What is needed –
From the entries that follow, extract each line holding the string "yaml".

Data listing –
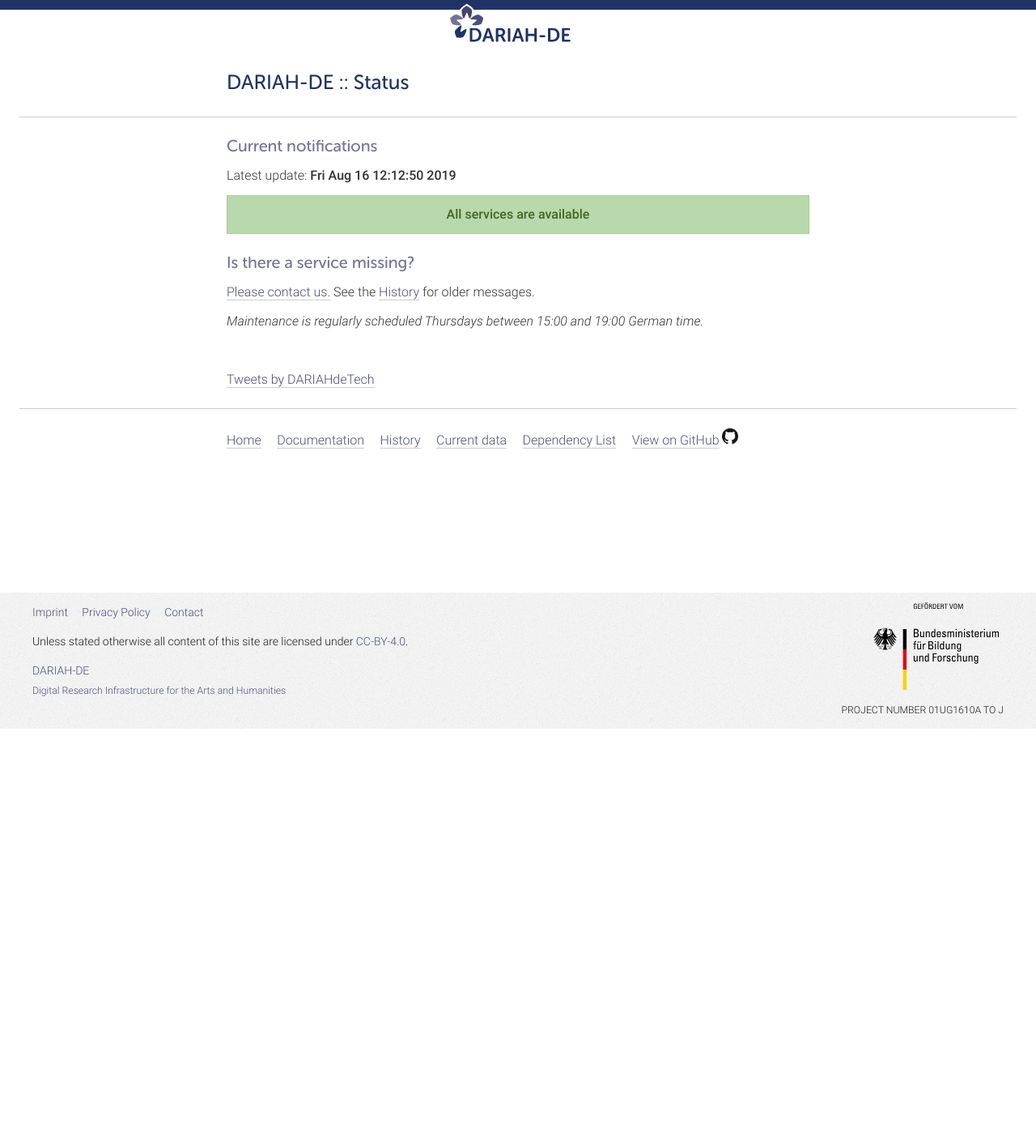
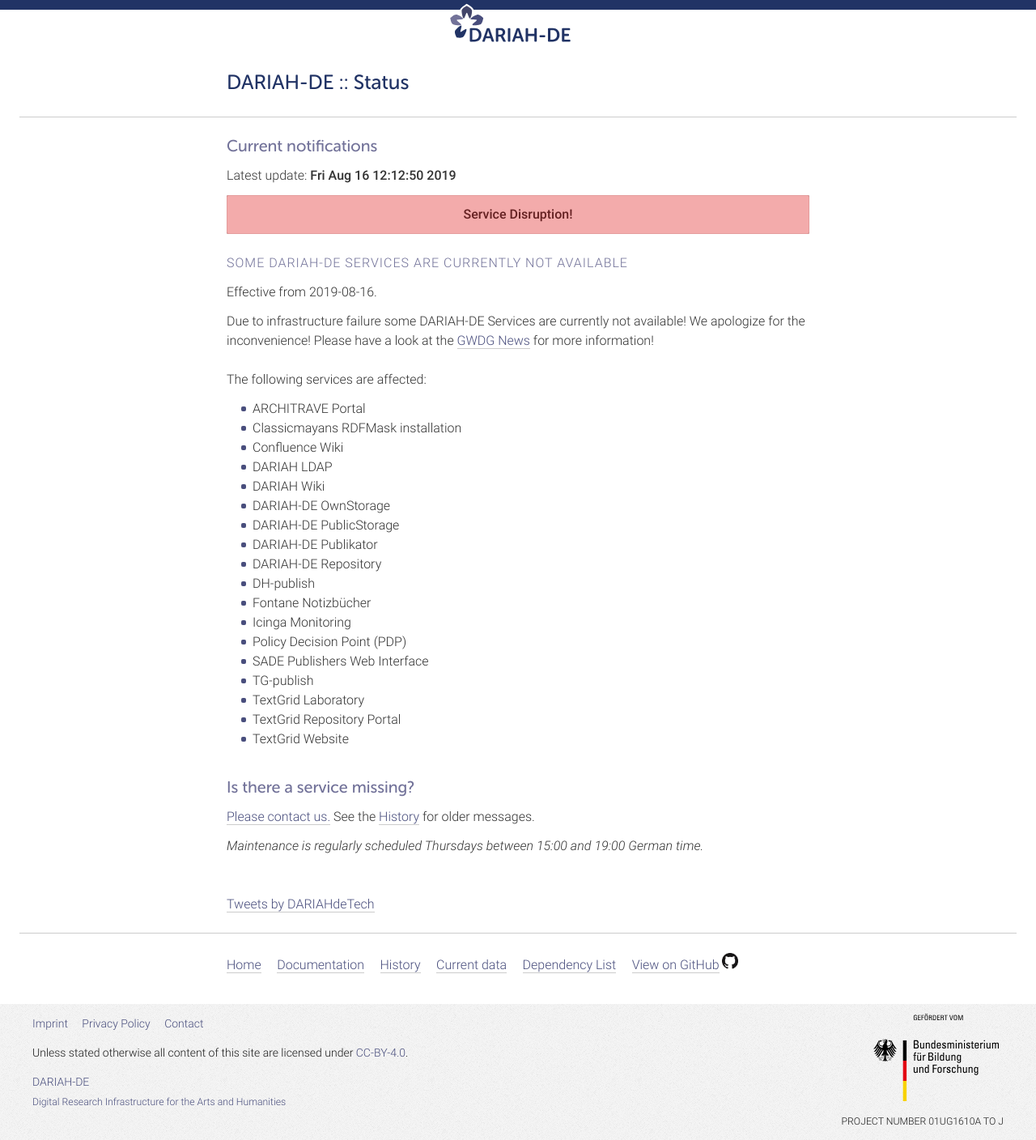
Before and after one commit to DARIAH-DE/status, a Jekyll site: the page built from index.md, in a window 1280 px wide. Shown: the whole page at 81% size. Built offline with Jekyll 4.4.1, drawn with Linux system fonts in a browser that asks for light colours; comment, search, counter and statistics services are not loaded; before the commit the page ends 900 px from its top, so only the background shows below that.

Commit message:
Update outages.yaml

```diff
--- a/_data/outages.yaml
+++ b/_data/outages.yaml
@@ -1,4 +1,10 @@
 ---
+- title: 'Some DARIAH-DE Services are currently not available'
+  date_start: '2019-08-16'
+  hide: false
+  description: 'Due to infrastructure failure some DARIAH-DE Services are currently not available! We apologize for the inconvenience! Please have a look at the <a href="https://info.gwdg.de/news/update-3-stoerung-speicher-fuer-esx-cluster/">GWDG News</a> for more information!'
+  affected:
+    - '/infrastructure/gwdg-esx'
 - title: 'TextGrid website and textgridrep.org not available'
   date_start: '2019-05-16'
   hide: true
```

Solution to this task –
Update outages.yaml
--- a/_data/outages.yaml
+++ b/_data/outages.yaml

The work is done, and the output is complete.